■ WORK REQUIRED: Filter the entries below, keeping only lines with the word "linewidth".

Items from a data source
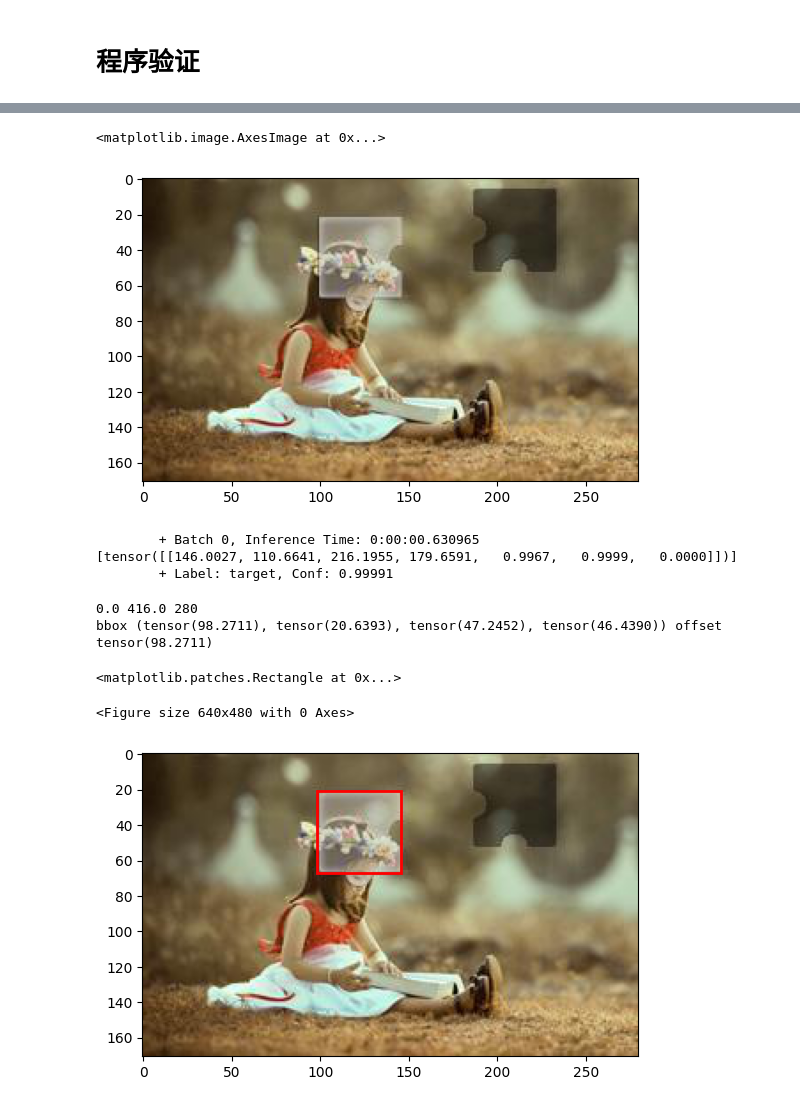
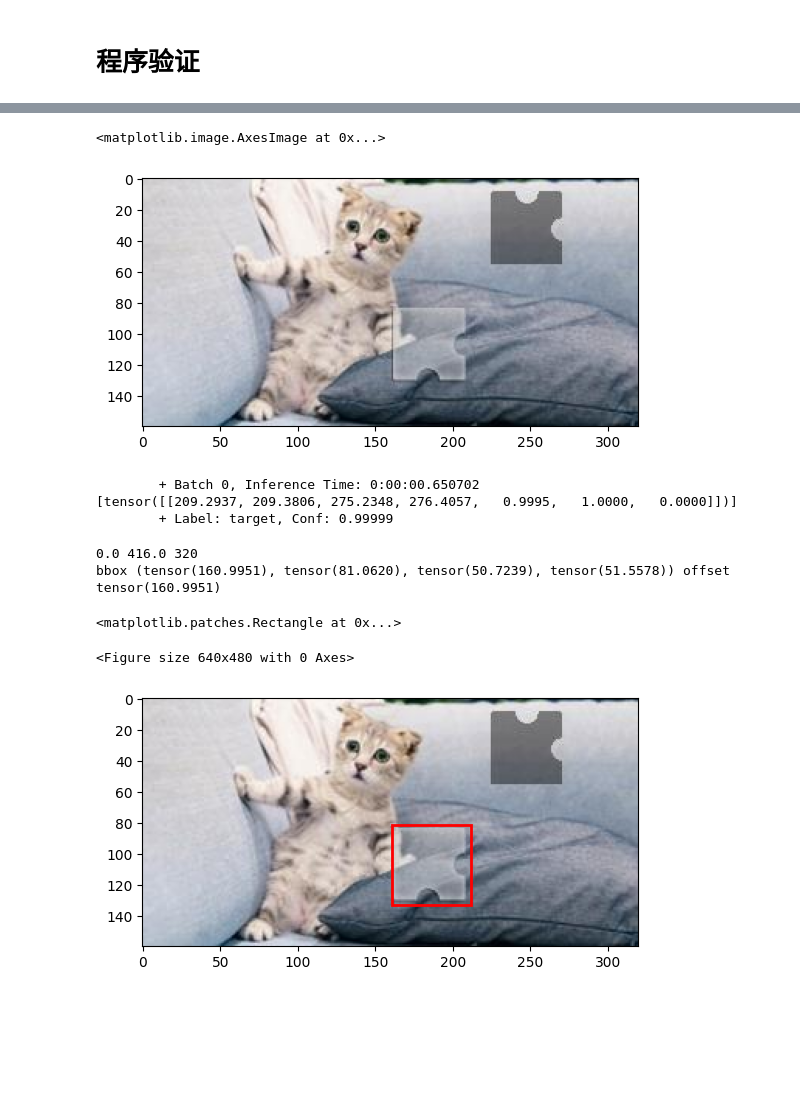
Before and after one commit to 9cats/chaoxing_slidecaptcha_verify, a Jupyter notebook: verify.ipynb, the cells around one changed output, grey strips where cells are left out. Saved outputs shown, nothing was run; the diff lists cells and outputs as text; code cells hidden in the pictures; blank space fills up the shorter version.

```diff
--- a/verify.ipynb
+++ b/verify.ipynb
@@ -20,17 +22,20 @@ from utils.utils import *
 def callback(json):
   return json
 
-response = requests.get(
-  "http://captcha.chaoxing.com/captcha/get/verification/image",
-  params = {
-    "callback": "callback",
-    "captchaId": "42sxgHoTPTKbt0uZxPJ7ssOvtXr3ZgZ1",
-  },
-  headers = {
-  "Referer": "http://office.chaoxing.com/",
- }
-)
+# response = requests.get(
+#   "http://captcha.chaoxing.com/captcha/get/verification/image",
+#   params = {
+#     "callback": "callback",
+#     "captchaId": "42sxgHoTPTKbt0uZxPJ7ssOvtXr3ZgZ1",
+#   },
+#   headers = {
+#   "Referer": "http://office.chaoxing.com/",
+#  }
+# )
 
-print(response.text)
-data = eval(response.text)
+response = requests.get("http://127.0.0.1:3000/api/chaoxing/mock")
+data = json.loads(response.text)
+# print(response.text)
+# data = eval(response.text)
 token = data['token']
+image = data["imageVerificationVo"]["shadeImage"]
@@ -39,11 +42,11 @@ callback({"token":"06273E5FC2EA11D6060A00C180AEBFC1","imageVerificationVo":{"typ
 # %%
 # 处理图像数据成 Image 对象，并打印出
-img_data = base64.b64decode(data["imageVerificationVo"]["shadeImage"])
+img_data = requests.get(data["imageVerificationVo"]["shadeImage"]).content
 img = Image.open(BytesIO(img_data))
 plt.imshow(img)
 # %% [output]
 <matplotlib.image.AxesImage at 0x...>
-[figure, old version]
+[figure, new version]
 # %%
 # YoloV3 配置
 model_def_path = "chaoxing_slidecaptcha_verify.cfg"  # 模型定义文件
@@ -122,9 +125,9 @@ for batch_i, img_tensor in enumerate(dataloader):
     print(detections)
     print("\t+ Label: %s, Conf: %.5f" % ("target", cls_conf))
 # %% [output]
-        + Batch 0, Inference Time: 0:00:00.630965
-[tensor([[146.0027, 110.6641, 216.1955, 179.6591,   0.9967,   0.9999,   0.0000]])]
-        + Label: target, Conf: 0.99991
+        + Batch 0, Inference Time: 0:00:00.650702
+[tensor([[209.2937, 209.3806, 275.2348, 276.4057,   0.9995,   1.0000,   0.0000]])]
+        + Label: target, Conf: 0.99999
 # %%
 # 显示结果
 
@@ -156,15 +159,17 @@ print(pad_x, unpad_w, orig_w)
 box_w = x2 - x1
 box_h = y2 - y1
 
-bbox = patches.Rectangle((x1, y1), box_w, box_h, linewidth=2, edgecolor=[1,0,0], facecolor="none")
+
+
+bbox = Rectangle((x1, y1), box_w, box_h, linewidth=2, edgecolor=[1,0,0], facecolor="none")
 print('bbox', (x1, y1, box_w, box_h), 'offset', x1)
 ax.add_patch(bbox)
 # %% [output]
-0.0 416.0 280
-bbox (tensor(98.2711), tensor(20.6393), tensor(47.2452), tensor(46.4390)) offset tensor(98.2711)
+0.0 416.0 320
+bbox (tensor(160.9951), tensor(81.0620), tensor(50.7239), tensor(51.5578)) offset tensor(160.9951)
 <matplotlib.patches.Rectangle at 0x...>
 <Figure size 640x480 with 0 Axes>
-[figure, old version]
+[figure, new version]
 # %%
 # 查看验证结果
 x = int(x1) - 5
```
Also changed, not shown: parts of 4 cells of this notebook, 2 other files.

■ FINISHED EXERCISE:
-bbox = patches.Rectangle((x1, y1), box_w, box_h, linewidth=2, edgecolor=[1,0,0], facecolor="none")
+bbox = Rectangle((x1, y1), box_w, box_h, linewidth=2, edgecolor=[1,0,0], facecolor="none")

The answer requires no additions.